> _Exercise aim_: Copy out each line of the material exactly. Pictures do not belong in the copy.
════════════════
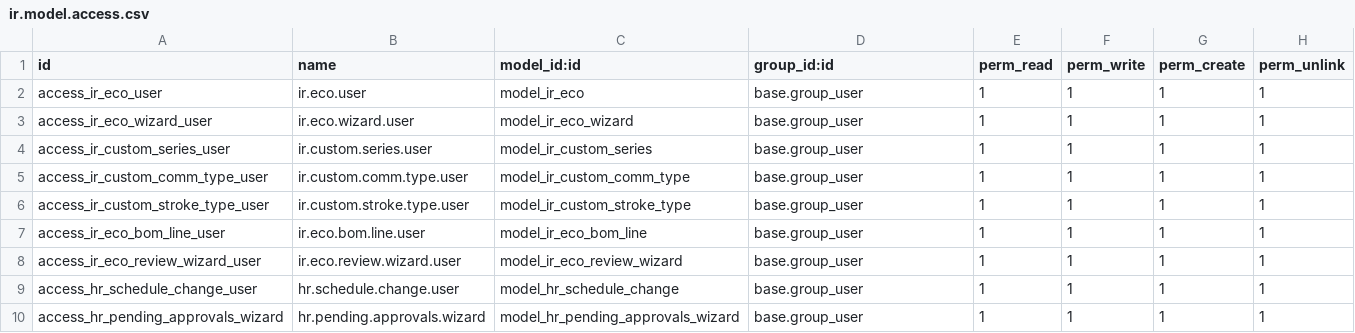
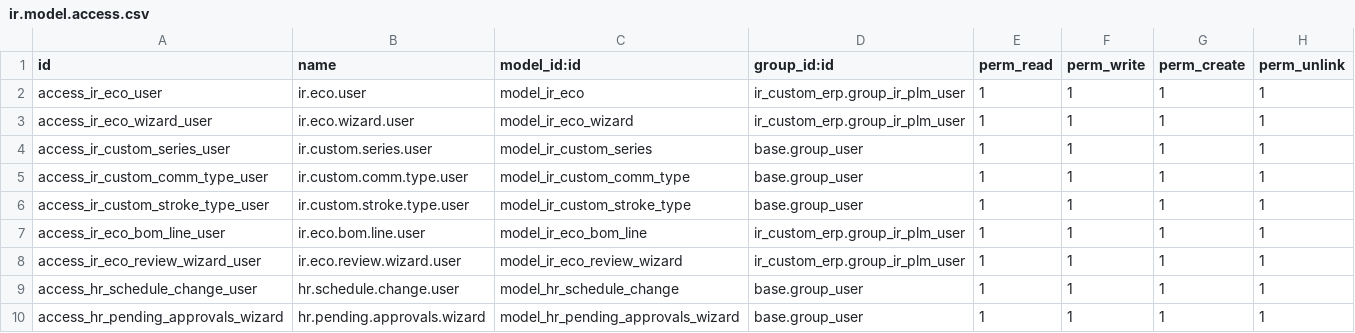
Before and after one commit to mightyZap25/IRAssistance, a CSV file: odoo_addons/ir_custom_erp/security/ir.model.access.csv, drawn as a sheet.

```diff
--- a/odoo_addons/ir_custom_erp/security/ir.model.access.csv
+++ b/odoo_addons/ir_custom_erp/security/ir.model.access.csv
@@ -1,4 +1,4 @@
 id,name,model_id:id,group_id:id,perm_read,perm_write,perm_create,perm_unlink
-access_ir_eco_user,ir.eco.user,model_ir_eco,base.group_user,1,1,1,1
-access_ir_eco_wizard_user,ir.eco.wizard.user,model_ir_eco_wizard,base.group_user,1,1,1,1
+access_ir_eco_user,ir.eco.user,model_ir_eco,ir_custom_erp.group_ir_plm_user,1,1,1,1
+access_ir_eco_wizard_user,ir.eco.wizard.user,model_ir_eco_wizard,ir_custom_erp.group_ir_plm_user,1,1,1,1
 access_ir_custom_series_user,ir.custom.series.user,model_ir_custom_series,base.group_user,1,1,1,1
@@ -6,4 +6,4 @@ access_ir_custom_comm_type_user,ir.custom.comm.type.user,model_ir_custom_comm_ty
 access_ir_custom_stroke_type_user,ir.custom.stroke.type.user,model_ir_custom_stroke_type,base.group_user,1,1,1,1
-access_ir_eco_bom_line_user,ir.eco.bom.line.user,model_ir_eco_bom_line,base.group_user,1,1,1,1
-access_ir_eco_review_wizard_user,ir.eco.review.wizard.user,model_ir_eco_review_wizard,base.group_user,1,1,1,1
+access_ir_eco_bom_line_user,ir.eco.bom.line.user,model_ir_eco_bom_line,ir_custom_erp.group_ir_plm_user,1,1,1,1
+access_ir_eco_review_wizard_user,ir.eco.review.wizard.user,model_ir_eco_review_wizard,ir_custom_erp.group_ir_plm_user,1,1,1,1
 access_hr_schedule_change_user,hr.schedule.change.user,model_hr_schedule_change,base.group_user,1,1,1,1
```
Also changed, not shown: 27 other files.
════════════════
> _Answer to this task_:
Before and after one commit to mightyZap25/IRAssistance, a CSV file: odoo_addons/ir_custom_erp/security/ir.model.access.csv, drawn as a sheet.

```diff
--- a/odoo_addons/ir_custom_erp/security/ir.model.access.csv
+++ b/odoo_addons/ir_custom_erp/security/ir.model.access.csv
@@ -1,4 +1,4 @@
 id,name,model_id:id,group_id:id,perm_read,perm_write,perm_create,perm_unlink
-access_ir_eco_user,ir.eco.user,model_ir_eco,base.group_user,1,1,1,1
-access_ir_eco_wizard_user,ir.eco.wizard.user,model_ir_eco_wizard,base.group_user,1,1,1,1
+access_ir_eco_user,ir.eco.user,model_ir_eco,ir_custom_erp.group_ir_plm_user,1,1,1,1
+access_ir_eco_wizard_user,ir.eco.wizard.user,model_ir_eco_wizard,ir_custom_erp.group_ir_plm_user,1,1,1,1
 access_ir_custom_series_user,ir.custom.series.user,model_ir_custom_series,base.group_user,1,1,1,1
@@ -6,4 +6,4 @@ access_ir_custom_comm_type_user,ir.custom.comm.type.user,model_ir_custom_comm_ty
 access_ir_custom_stroke_type_user,ir.custom.stroke.type.user,model_ir_custom_stroke_type,base.group_user,1,1,1,1
-access_ir_eco_bom_line_user,ir.eco.bom.line.user,model_ir_eco_bom_line,base.group_user,1,1,1,1
-access_ir_eco_review_wizard_user,ir.eco.review.wizard.user,model_ir_eco_review_wizard,base.group_user,1,1,1,1
+access_ir_eco_bom_line_user,ir.eco.bom.line.user,model_ir_eco_bom_line,ir_custom_erp.group_ir_plm_user,1,1,1,1
+access_ir_eco_review_wizard_user,ir.eco.review.wizard.user,model_ir_eco_review_wizard,ir_custom_erp.group_ir_plm_user,1,1,1,1
 access_hr_schedule_change_user,hr.schedule.change.user,model_hr_schedule_change,base.group_user,1,1,1,1
```
Also changed, not shown: 27 other files.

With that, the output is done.